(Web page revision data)
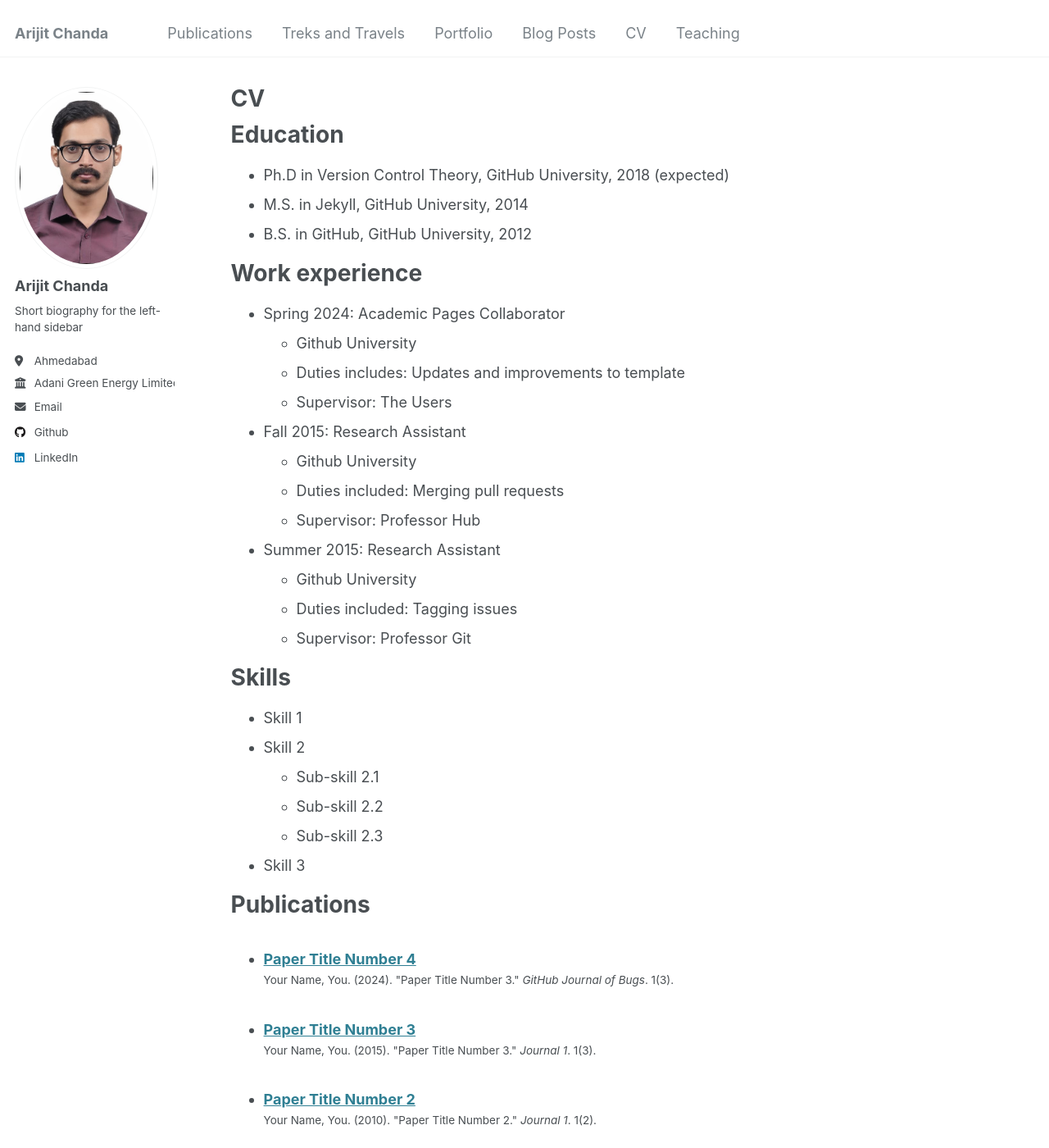
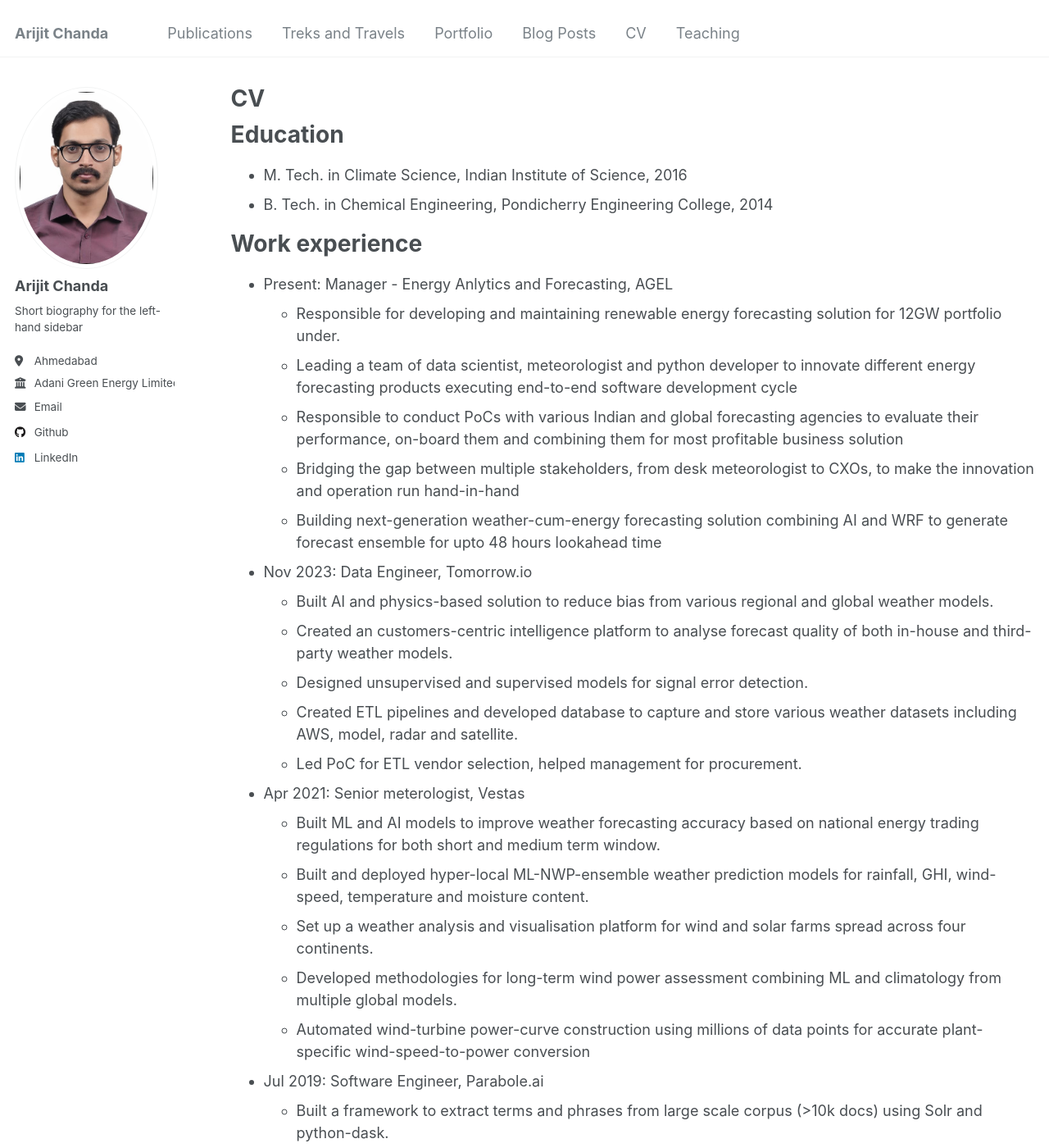
Before and after one commit to Sakshikumari621/crchanda98.github.io, a Jekyll site: the page built from _pages/cv.md, in a window 1280 px wide and 1400 px high. Shown: the whole window at 82% size. Built offline with Jekyll 4.4.1, drawn with Linux system fonts in a browser that asks for light colours; some of the changed text lies outside the part shown.

Commit message:
Update resume

```diff
--- a/_pages/cv.md
+++ b/_pages/cv.md
@@ -11,35 +11,65 @@ redirect_from:
 
 Education
 ======
-* Ph.D in Version Control Theory, GitHub University, 2018 (expected)
-* M.S. in Jekyll, GitHub University, 2014
-* B.S. in GitHub, GitHub University, 2012
+* M. Tech. in Climate Science, Indian Institute of Science, 2016
+* B. Tech. in Chemical Engineering, Pondicherry Engineering College, 2014
 
 Work experience
 ======
-* Spring 2024: Academic Pages Collaborator
-  * Github University
-  * Duties includes: Updates and improvements to template
-  * Supervisor: The Users
+* Present: Manager - Energy Anlytics and Forecasting, AGEL
+  * Responsible for developing and maintaining renewable energy forecasting solution for 12GW portfolio under.
+  * Leading a team of data scientist, meteorologist and python developer to innovate different energy forecasting products executing end-to-end software development cycle
+  * Responsible to conduct PoCs with various Indian and global forecasting agencies to evaluate their performance, on-board them and combining them for most profitable business solution
+  * Bridging the gap between multiple stakeholders, from desk meteorologist to CXOs, to make the innovation and operation run hand-in-hand
+  * Building next-generation weather-cum-energy forecasting solution combining AI and WRF to generate forecast ensemble for upto 48 hours lookahead time
 
-* Fall 2015: Research Assistant
-  * Github University
-  * Duties included: Merging pull requests
-  * Supervisor: Professor Hub
+* Nov 2023: Data Engineer, Tomorrow.io
+  * Built AI and physics-based solution to reduce bias from various regional and global weather models.
+  * Created an customers-centric intelligence platform to analyse forecast quality of both in-house and third-party weather models.
+  * Designed unsupervised and supervised models for signal error detection.
+  * Created ETL pipelines and developed database to capture and store various weather datasets including AWS, model, radar and satellite.
+  * Led PoC for ETL vendor selection, helped management for procurement.
 
-* Summer 2015: Research Assistant
-  * Github University
-  * Duties included: Tagging issues
-  * Supervisor: Professor Git
+* Apr 2021: Senior meterologist, Vestas
+  * Built ML and AI models to improve weather forecasting accuracy based on national energy trading regulations for both short and medium term window.
+  * Built and deployed hyper-local ML-NWP-ensemble weather prediction models for rainfall, GHI, wind-speed, temperature and moisture content.
+  * Set up a weather analysis and visualisation platform for wind and solar farms spread across four continents.
+  * Developed methodologies for long-term wind power assessment combining ML and climatology from multiple global models.
+  * Automated wind-turbine power-curve construction using millions of data points for accurate plant-specific wind-speed-to-power conversion
+
+
+* Jul 2019: Software Engineer, Parabole.ai
+  * Built a framework to extract terms and phrases from large scale corpus (>10k docs) using Solr and python-dask.
+  * Developed a graph-based unsupervised document summariser for Cyber Security and Operational Risk domain.
+  * Worked on various aspects of ontology generation including dependency-tree, Z-score, and property mapping of text using open-source datasets like Wikipedia and Twitter feeds.
+
+* Aug 2018: Research Engineer, CSTEP
+  * Set-up and optimise high resolution (1km) weather and air-pollution modelling and forecasting system for Bengaluru city using WRF-CAMx.
+  * Build and set-up CAMx modelling system, estimated the impact of emission from upcoming thermal power plant on Indian Air Quality.
+  * Built weather and economy based short and long-term demand load prediction model using ML (nMAE < 5%), used for Karnataka State.
+  * Generated consumers-specific consumption pattern from feeder-level data using clustering.
+
 
 Skills
 ======
-* Skill 1
-* Skill 2
-  * Sub-skill 2.1
-  * Sub-skill 2.2
-  * Sub-skill 2.3
-* Skill 3
+* python
+  * pytorch
+  * scikit-learn
+  * dask
+  * matplotlib
+  * Xarray
+
+* SQL and ETL
+  * PostgreSQL
+  * cloudSQL
+  * Xplenty
+  * matillion
+
+* Weather and air quality
+  * WRF
+  * FourCastNet
+  * CAMx
+  * flexpart
 
 Publications
 ======
@@ -52,7 +82,7 @@ Publications
   <ul>{% for post in site.talks reversed %}
     {% include archive-single-talk-cv.html  %}
   {% endfor %}</ul> -->
-
+<!--
 Teaching
 ======
   <ul>{% for post in site.teaching reversed %}
@@ -61,4 +91,4 @@ Teaching
 
 Service and leadership
 ======
-* Currently signed in to 43 different slack teams
+* Currently signed in to 43 different slack teams -->
```
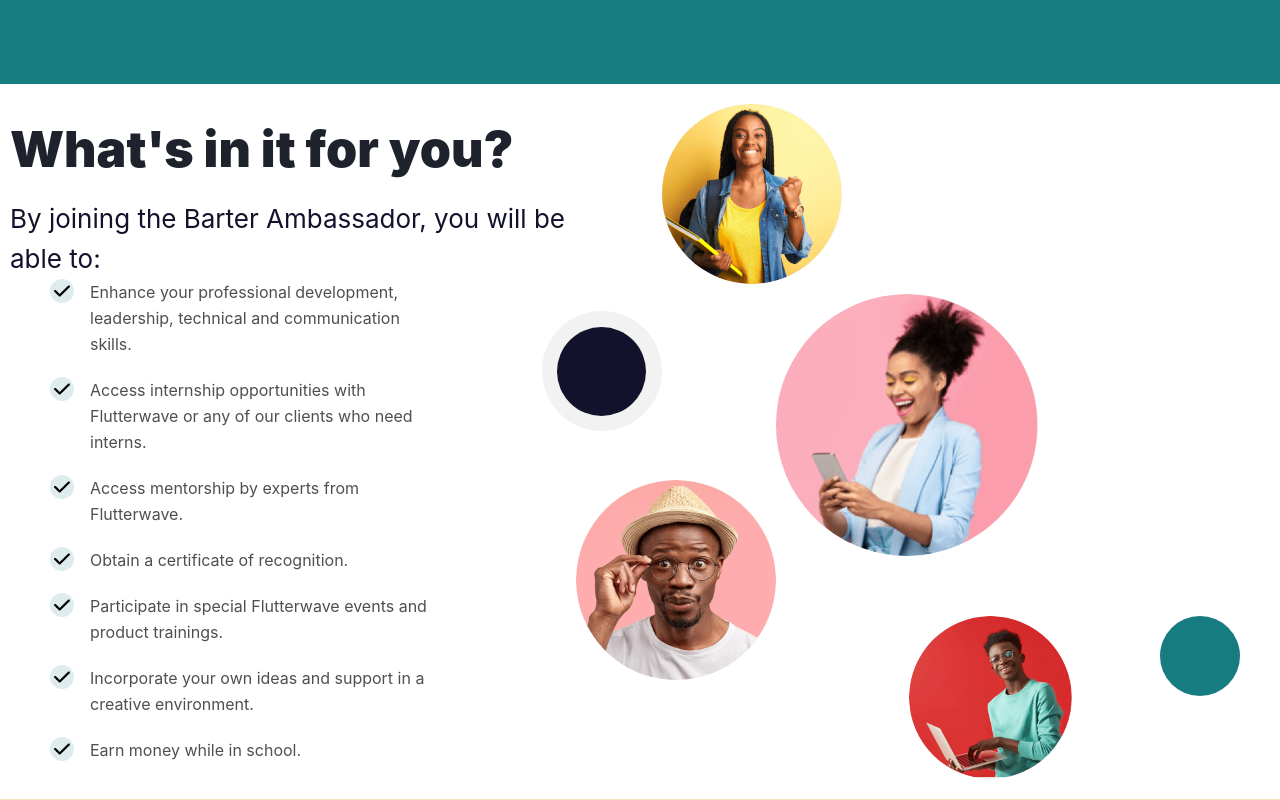
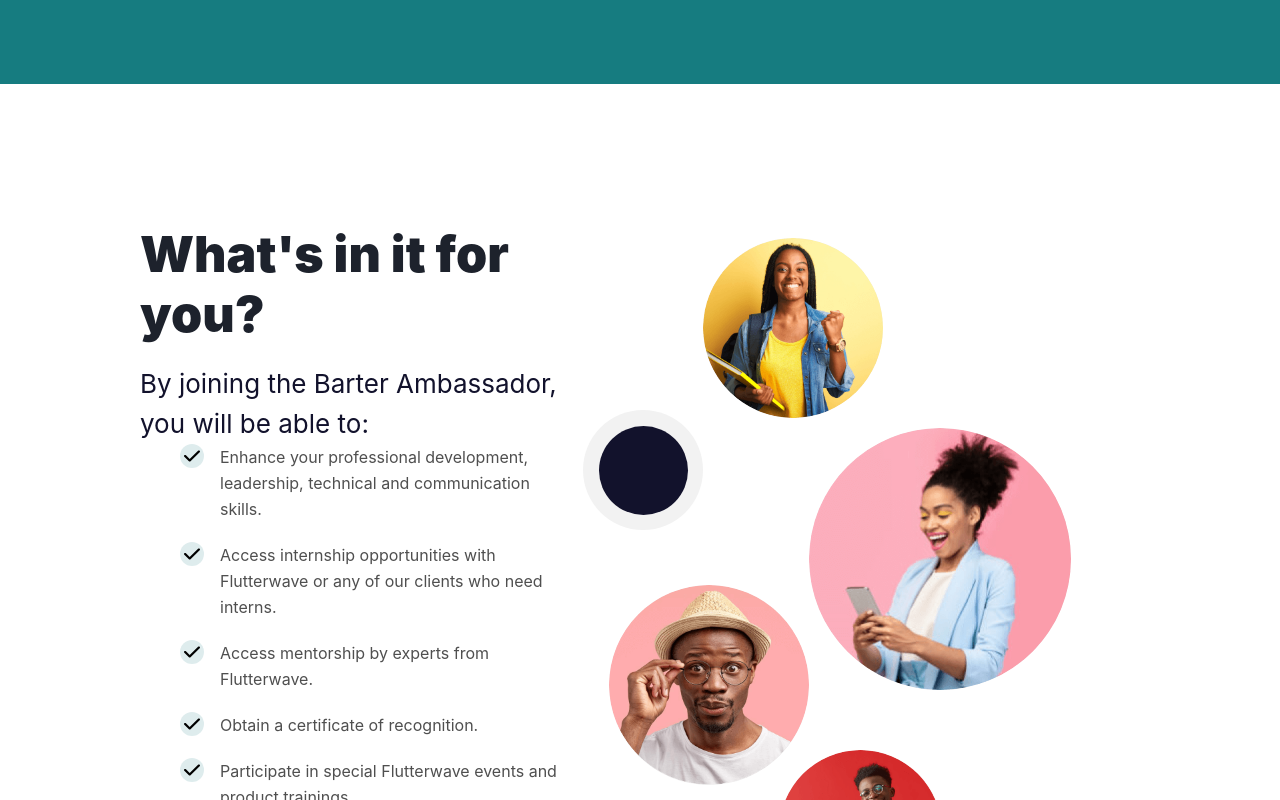
Before and after one commit to Portfolio-React-Team1/barter_clone, a React (Create React App) app: page /student-ambassador in a window 1280 px wide. Shown: the part 1640-2440 px from the top of the page. Built offline with nearby package versions, Linux system fonts and the light colour scheme; a web font is replaced by a local one.

Commit message:
Update Ambas.css

```diff
--- a/src/pages/student_ambassador/Ambas.css
+++ b/src/pages/student_ambassador/Ambas.css
@@ -303,7 +303,7 @@
   line-height: 1.15;
 }
 
-.figures[data-v-48d664ae]:nth-child(3) {
+.figures:nth-child(3) {
   align-items: flex-end;
 }
 
@@ -473,6 +473,10 @@
     bottom: -50px;
     left: 230px;
   }
+
+  .section-content {
+    margin: 15px;
+  }
 }
 @media (min-width: 500px) {
   .figures .fig--1 {
@@ -496,6 +500,9 @@
     height: 80px;
     width: 80px;
   }
+  .section-content {
+    margin: 15px;
+  }
 }
 
 @media (min-width: 650px) {
@@ -506,6 +513,9 @@
   .figures .fig--4 {
     height: 262px;
     width: 262px;
+  }
+  .section-content {
+    margin: 20px;
   }
 }
 
@@ -646,6 +656,8 @@
 
   .section-content {
     flex-direction: row;
+    margin: 50px;
+    padding: 80px;
   }
   .section-content-column {
     width: calc(52% - 60px);
```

Work to be completed: Exactly reproduce each record, leaving out any pictures.

Solution:
Before and after one commit to Sakshikumari621/crchanda98.github.io, a Jekyll site: the page built from _pages/cv.md, in a window 1280 px wide and 1400 px high. Shown: the whole window at 82% size. Built offline with Jekyll 4.4.1, drawn with Linux system fonts in a browser that asks for light colours; some of the changed text lies outside the part shown.

Commit message:
Update resume

```diff
--- a/_pages/cv.md
+++ b/_pages/cv.md
@@ -11,35 +11,65 @@ redirect_from:
 
 Education
 ======
-* Ph.D in Version Control Theory, GitHub University, 2018 (expected)
-* M.S. in Jekyll, GitHub University, 2014
-* B.S. in GitHub, GitHub University, 2012
+* M. Tech. in Climate Science, Indian Institute of Science, 2016
+* B. Tech. in Chemical Engineering, Pondicherry Engineering College, 2014
 
 Work experience
 ======
-* Spring 2024: Academic Pages Collaborator
-  * Github University
-  * Duties includes: Updates and improvements to template
-  * Supervisor: The Users
+* Present: Manager - Energy Anlytics and Forecasting, AGEL
+  * Responsible for developing and maintaining renewable energy forecasting solution for 12GW portfolio under.
+  * Leading a team of data scientist, meteorologist and python developer to innovate different energy forecasting products executing end-to-end software development cycle
+  * Responsible to conduct PoCs with various Indian and global forecasting agencies to evaluate their performance, on-board them and combining them for most profitable business solution
+  * Bridging the gap between multiple stakeholders, from desk meteorologist to CXOs, to make the innovation and operation run hand-in-hand
+  * Building next-generation weather-cum-energy forecasting solution combining AI and WRF to generate forecast ensemble for upto 48 hours lookahead time
 
-* Fall 2015: Research Assistant
-  * Github University
-  * Duties included: Merging pull requests
-  * Supervisor: Professor Hub
+* Nov 2023: Data Engineer, Tomorrow.io
+  * Built AI and physics-based solution to reduce bias from various regional and global weather models.
+  * Created an customers-centric intelligence platform to analyse forecast quality of both in-house and third-party weather models.
+  * Designed unsupervised and supervised models for signal error detection.
+  * Created ETL pipelines and developed database to capture and store various weather datasets including AWS, model, radar and satellite.
+  * Led PoC for ETL vendor selection, helped management for procurement.
 
-* Summer 2015: Research Assistant
-  * Github University
-  * Duties included: Tagging issues
-  * Supervisor: Professor Git
+* Apr 2021: Senior meterologist, Vestas
+  * Built ML and AI models to improve weather forecasting accuracy based on national energy trading regulations for both short and medium term window.
+  * Built and deployed hyper-local ML-NWP-ensemble weather prediction models for rainfall, GHI, wind-speed, temperature and moisture content.
+  * Set up a weather analysis and visualisation platform for wind and solar farms spread across four continents.
+  * Developed methodologies for long-term wind power assessment combining ML and climatology from multiple global models.
+  * Automated wind-turbine power-curve construction using millions of data points for accurate plant-specific wind-speed-to-power conversion
+
+
+* Jul 2019: Software Engineer, Parabole.ai
+  * Built a framework to extract terms and phrases from large scale corpus (>10k docs) using Solr and python-dask.
+  * Developed a graph-based unsupervised document summariser for Cyber Security and Operational Risk domain.
+  * Worked on various aspects of ontology generation including dependency-tree, Z-score, and property mapping of text using open-source datasets like Wikipedia and Twitter feeds.
+
+* Aug 2018: Research Engineer, CSTEP
+  * Set-up and optimise high resolution (1km) weather and air-pollution modelling and forecasting system for Bengaluru city using WRF-CAMx.
+  * Build and set-up CAMx modelling system, estimated the impact of emission from upcoming thermal power plant on Indian Air Quality.
+  * Built weather and economy based short and long-term demand load prediction model using ML (nMAE < 5%), used for Karnataka State.
+  * Generated consumers-specific consumption pattern from feeder-level data using clustering.
+
 
 Skills
 ======
-* Skill 1
-* Skill 2
-  * Sub-skill 2.1
-  * Sub-skill 2.2
-  * Sub-skill 2.3
-* Skill 3
+* python
+  * pytorch
+  * scikit-learn
+  * dask
+  * matplotlib
+  * Xarray
+
+* SQL and ETL
+  * PostgreSQL
+  * cloudSQL
+  * Xplenty
+  * matillion
+
+* Weather and air quality
+  * WRF
+  * FourCastNet
+  * CAMx
+  * flexpart
 
 Publications
 ======
@@ -52,7 +82,7 @@ Publications
   <ul>{% for post in site.talks reversed %}
     {% include archive-single-talk-cv.html  %}
   {% endfor %}</ul> -->
-
+<!--
 Teaching
 ======
   <ul>{% for post in site.teaching reversed %}
@@ -61,4 +91,4 @@ Teaching
 
 Service and leadership
 ======
-* Currently signed in to 43 different slack teams
+* Currently signed in to 43 different slack teams -->
```
Before and after one commit to Portfolio-React-Team1/barter_clone, a React (Create React App) app: page /student-ambassador in a window 1280 px wide. Shown: the part 1640-2440 px from the top of the page. Built offline with nearby package versions, Linux system fonts and the light colour scheme; a web font is replaced by a local one.

Commit message:
Update Ambas.css

```diff
--- a/src/pages/student_ambassador/Ambas.css
+++ b/src/pages/student_ambassador/Ambas.css
@@ -303,7 +303,7 @@
   line-height: 1.15;
 }
 
-.figures[data-v-48d664ae]:nth-child(3) {
+.figures:nth-child(3) {
   align-items: flex-end;
 }
 
@@ -473,6 +473,10 @@
     bottom: -50px;
     left: 230px;
   }
+
+  .section-content {
+    margin: 15px;
+  }
 }
 @media (min-width: 500px) {
   .figures .fig--1 {
@@ -496,6 +500,9 @@
     height: 80px;
     width: 80px;
   }
+  .section-content {
+    margin: 15px;
+  }
 }
 
 @media (min-width: 650px) {
@@ -506,6 +513,9 @@
   .figures .fig--4 {
     height: 262px;
     width: 262px;
+  }
+  .section-content {
+    margin: 20px;
   }
 }
 
@@ -646,6 +656,8 @@
 
   .section-content {
     flex-direction: row;
+    margin: 50px;
+    padding: 80px;
   }
   .section-content-column {
     width: calc(52% - 60px);
```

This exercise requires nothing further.